Again, this will be in addition to Twitter’s algorithm-based feed, not a replacement for it.
“We’re working on providing you with an easily accessible way to switch between a timeline of tweets that are most relevant for you and a timeline of the latest tweets,” said Twitter.
As Twitter Product Lead Kayvon Beykpour commented, “We’re working on making it easier for people to control their Twitter timeline, including providing an easy switch to see the most recent tweets.” They’ll begin testing this feature in the coming weeks.
Show the best tweets first
Currently, your timeline on Twitter is machine-curated and interspersed with ads. The company has now admitted that this combination of the content its algorithm thinks you might like and the most recent posts “does not always get the balance right”.
“We’ve learned that when showing the best tweets first, people find Twitter more relevant and useful,” the micro-blogging company said. “However, we’ve heard feedback from people who at times prefer to see the most recent tweets.”
Disabling “Show the best tweets first” in your account settings menu on Twitter does exactly nothing to bring back the good ol’ chronological timeline. What the toggle accomplishes is remove some of the more prominent algorithmic bits from your timeline.
However, they’ve updated the toggle’s behavior today.
There’s some confusion about this Twitter setting
Now when you toggle off “Show the best tweets first,” you’ll only see tweets from people you follow in reverse chronological order without any of the “In case you missed it” stuff or recommended tweets from people you don’t actually follow.
“Our plan is to eventually replace this setting when the easier-to-access switch described above is available,” Twitter has promised.
The algorithm: pros and cons
I’ve always hated algorithm-based feeds in apps like Twitter, Facebook and Instagram. I do not have anything against the approach if optional, but many popular services have been increasingly abandoning this preferred classic approach in favor of the Almighty Algorithm.

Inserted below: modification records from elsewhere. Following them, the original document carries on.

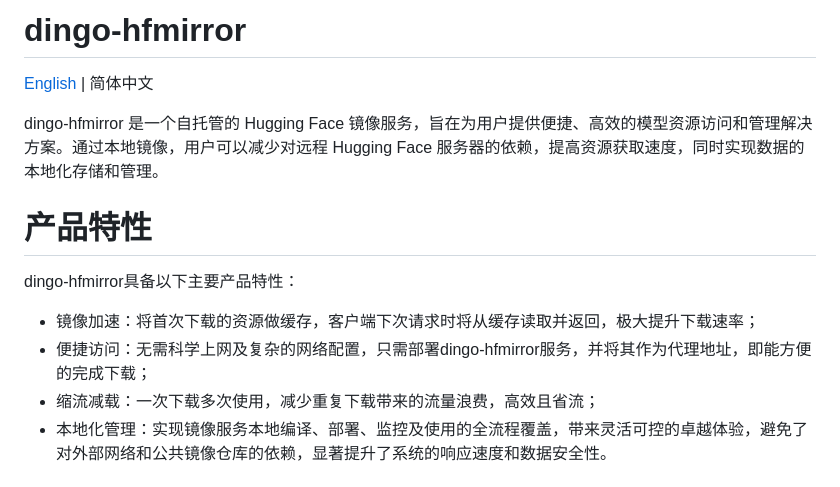
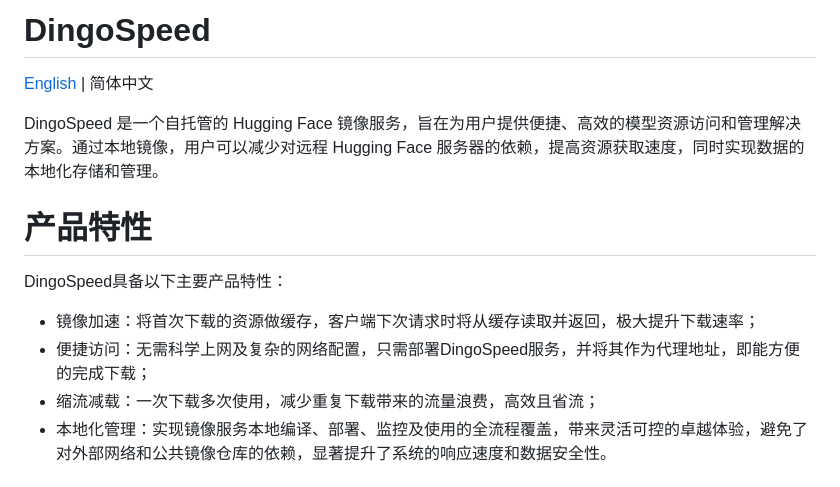
Before and after one commit to zhaoxianhua/dingospeed, a Markdown page: README-zh_CN.md, the part around the change. GitHub-like rendering.

Commit message:
[fix][docs] Renamed hfmirror to DingoSpeed.

```diff
--- a/README-zh_CN.md
+++ b/README-zh_CN.md
@@ -1,12 +1,12 @@
-# dingo-hfmirror
+# DingoSpeed
 [English](README.md) | 简体中文
 
-dingo-hfmirror 是一个自托管的 Hugging Face 镜像服务，旨在为用户提供便捷、高效的模型资源访问和管理解决方案。通过本地镜像，用户可以减少对远程 Hugging Face 服务器的依赖，提高资源获取速度，同时实现数据的本地化存储和管理。
+DingoSpeed 是一个自托管的 Hugging Face 镜像服务，旨在为用户提供便捷、高效的模型资源访问和管理解决方案。通过本地镜像，用户可以减少对远程 Hugging Face 服务器的依赖，提高资源获取速度，同时实现数据的本地化存储和管理。
 
 # 产品特性
-dingo-hfmirror具备以下主要产品特性：
+DingoSpeed具备以下主要产品特性：
 * 镜像加速：将首次下载的资源做缓存，客户端下次请求时将从缓存读取并返回，极大提升下载速率；
-* 便捷访问：无需科学上网及复杂的网络配置，只需部署dingo-hfmirror服务，并将其作为代理地址，即能方便的完成下载；
+* 便捷访问：无需科学上网及复杂的网络配置，只需部署DingoSpeed服务，并将其作为代理地址，即能方便的完成下载；
 * 缩流减载：一次下载多次使用，减少重复下载带来的流量浪费，高效且省流；
 * 本地化管理：实现镜像服务本地编译、部署、监控及使用的全流程覆盖，带来灵活可控的卓越体验，避免了对外部网络和公共镜像仓库的依赖，显著提升了系统的响应速度和数据安全性。
 
```
Also changed, not shown: README.md (+4 -4 lines).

Algorithms aren’t inherently bad for surfacing content, but an algorithm-powered feed should never be a substitute for the reverse chronological ordering, where the items in your feed are ordered from the most recent to the oldest.
Part of the allure of apps like Twitterrific is their reverse chronological ordering

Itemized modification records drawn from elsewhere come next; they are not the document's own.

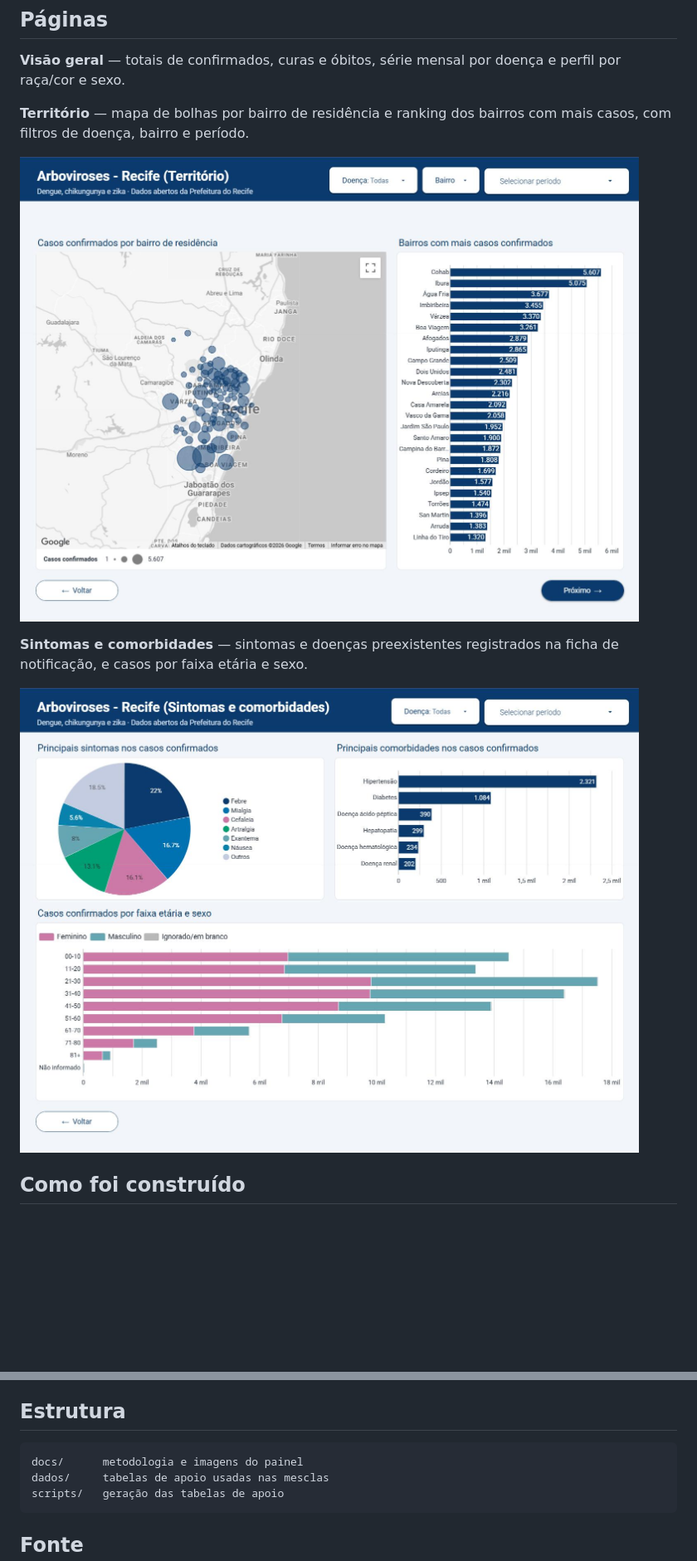
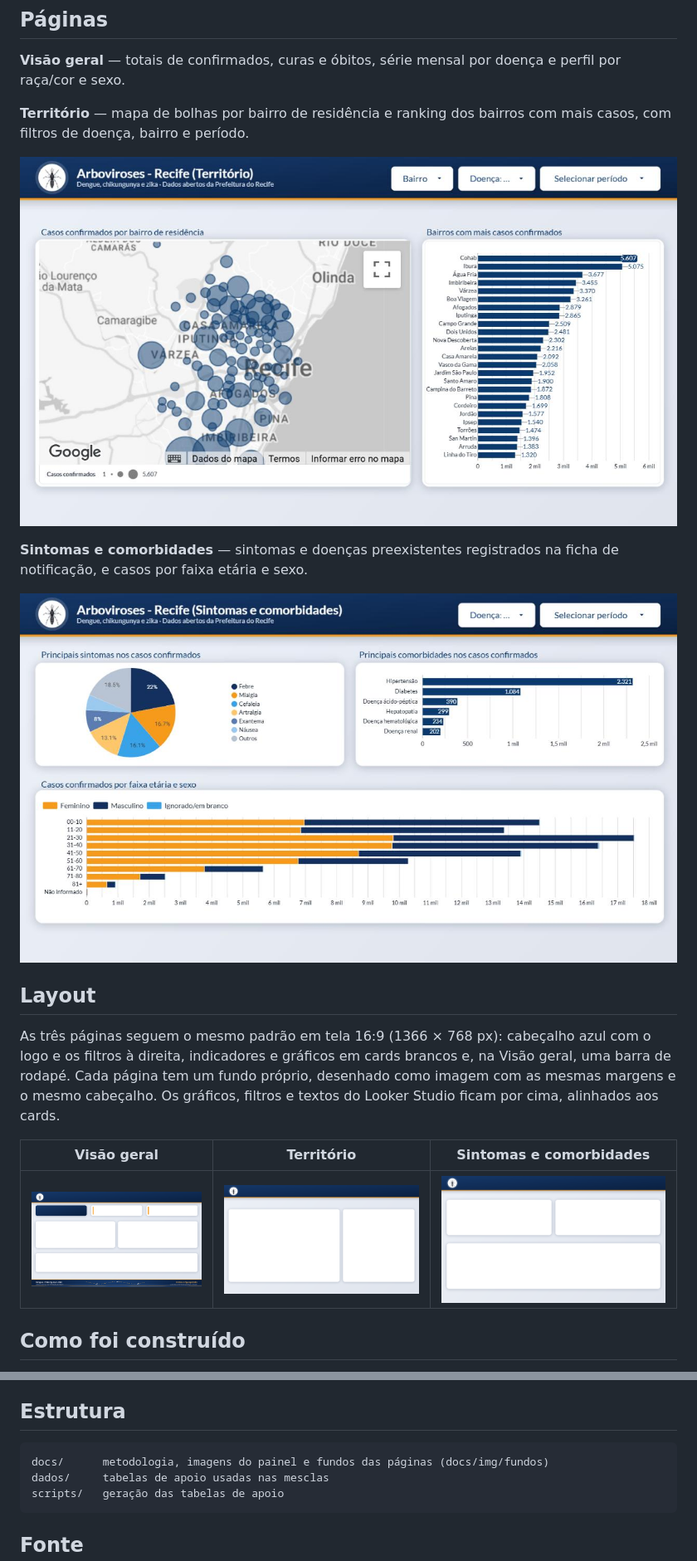
Before and after one commit to samuel07barbosa/arboviroses-recife, a Markdown page: README.md, 2 parts joined by grey strips. Shown at 83% size. Rendered like a GitHub page; pictures changed too: docs/img/fundos/fundo-sintomas-comorbidades.png (added), docs/img/fundos/fundo-territorio.png (added), docs/img/fundos/fundo-visao-geral.png (added); blank space fills up the shorter version.

Commit message:
Atualiza o painel para o layout 16:9 (#1)
Novas capturas das três páginas, fundos 1366x768 usados no Looker Studio
e seção de layout no README.

````diff
--- a/README.md
+++ b/README.md
@@ -43,6 +43,14 @@ O indicador central é o **caso confirmado** pela classificação final do SINAN
 
 ![Página Sintomas e comorbidades](docs/img/sintomas-comorbidades.png)
 
+## Layout
+
+As três páginas seguem o mesmo padrão em tela 16:9 (1366 × 768 px): cabeçalho azul com o logo e os filtros à direita, indicadores e gráficos em cards brancos e, na Visão geral, uma barra de rodapé. Cada página tem um fundo próprio, desenhado como imagem com as mesmas margens e o mesmo cabeçalho. Os gráficos, filtros e textos do Looker Studio ficam por cima, alinhados aos cards.
+
+| Visão geral | Território | Sintomas e comorbidades |
+|:---:|:---:|:---:|
+| ![Fundo da Visão geral](docs/img/fundos/fundo-visao-geral.png) | ![Fundo do Território](docs/img/fundos/fundo-territorio.png) | ![Fundo de Sintomas e comorbidades](docs/img/fundos/fundo-sintomas-comorbidades.png) |
+
 ## Como foi construído
 
 1. **Coleta** — três bases do SINAN (dengue, chikungunya e zika) do Portal de Dados Abertos do Recife, com cerca de 180 mil registros de notificação de residentes do município.
@@ -64,7 +73,7 @@ Regras, fórmulas e conferências estão em [`docs/metodologia.md`](docs/metodol
 ## Estrutura
 
 ```
-docs/      metodologia e imagens do painel
+docs/      metodologia, imagens do painel e fundos das páginas (docs/img/fundos)
 dados/     tabelas de apoio usadas nas mesclas
 scripts/   geração das tabelas de apoio
 ```
````
Also changed, not shown: other parts of README.md (+1 -0 lines), docs/img/visao-geral.png.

A feed algorithm is like a black box. People are totally oblivious as to the criteria that the algorithm is based on to identify content you might like or determine item ordering in your feed.
Is my Instagram feed powered by what I might like? Or is it driven based on what Instagram thinks I should consume in order to drive their ad sales? Is recommended content driven by the products I previously liked or by demand? Is a piece of content I’m seeing from a friend in my feed recent or something that Instagram has resurfaced because I missed it?

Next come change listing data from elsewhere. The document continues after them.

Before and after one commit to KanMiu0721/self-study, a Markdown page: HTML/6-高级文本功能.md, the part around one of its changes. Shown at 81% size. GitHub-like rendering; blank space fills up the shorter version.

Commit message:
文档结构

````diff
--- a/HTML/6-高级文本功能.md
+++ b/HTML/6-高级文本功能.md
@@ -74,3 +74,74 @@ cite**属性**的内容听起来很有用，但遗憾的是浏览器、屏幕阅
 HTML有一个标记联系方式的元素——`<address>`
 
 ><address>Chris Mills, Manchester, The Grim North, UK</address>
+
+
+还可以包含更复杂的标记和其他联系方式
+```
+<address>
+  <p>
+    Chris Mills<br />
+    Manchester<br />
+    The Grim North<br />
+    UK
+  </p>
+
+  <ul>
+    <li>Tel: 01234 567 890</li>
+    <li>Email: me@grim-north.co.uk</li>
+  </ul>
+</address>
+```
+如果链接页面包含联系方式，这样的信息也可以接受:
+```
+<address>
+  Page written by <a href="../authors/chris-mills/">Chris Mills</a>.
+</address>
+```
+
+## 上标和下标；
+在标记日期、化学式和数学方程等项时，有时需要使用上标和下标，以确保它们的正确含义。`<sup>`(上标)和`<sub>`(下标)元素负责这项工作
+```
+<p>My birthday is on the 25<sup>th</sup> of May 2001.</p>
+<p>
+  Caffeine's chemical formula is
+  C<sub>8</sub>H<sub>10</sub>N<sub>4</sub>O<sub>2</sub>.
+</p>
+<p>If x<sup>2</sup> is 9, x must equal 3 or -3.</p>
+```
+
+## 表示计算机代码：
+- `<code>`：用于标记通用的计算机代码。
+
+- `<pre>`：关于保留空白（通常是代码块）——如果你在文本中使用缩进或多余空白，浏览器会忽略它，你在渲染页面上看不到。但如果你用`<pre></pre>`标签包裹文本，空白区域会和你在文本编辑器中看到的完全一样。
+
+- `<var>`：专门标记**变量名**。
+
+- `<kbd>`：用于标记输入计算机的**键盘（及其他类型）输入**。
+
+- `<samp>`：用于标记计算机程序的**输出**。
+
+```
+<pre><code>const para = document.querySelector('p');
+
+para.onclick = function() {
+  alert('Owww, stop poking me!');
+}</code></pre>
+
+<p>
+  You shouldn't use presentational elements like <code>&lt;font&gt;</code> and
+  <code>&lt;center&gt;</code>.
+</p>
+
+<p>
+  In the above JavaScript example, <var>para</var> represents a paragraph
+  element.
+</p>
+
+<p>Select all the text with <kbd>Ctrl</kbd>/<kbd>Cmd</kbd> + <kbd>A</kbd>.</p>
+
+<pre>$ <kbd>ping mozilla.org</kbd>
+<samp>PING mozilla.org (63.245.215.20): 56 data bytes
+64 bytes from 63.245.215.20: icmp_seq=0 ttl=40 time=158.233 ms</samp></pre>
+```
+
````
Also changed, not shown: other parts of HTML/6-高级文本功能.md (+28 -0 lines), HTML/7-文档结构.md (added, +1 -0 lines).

It would be fair if those services gave us options. Those who trust the algorithm to determine what to see in the feed should be able to switch to the algorithm, but not at the expense of the folks who prefer seeing stuff in their feeds in the more logical reverse chronological order.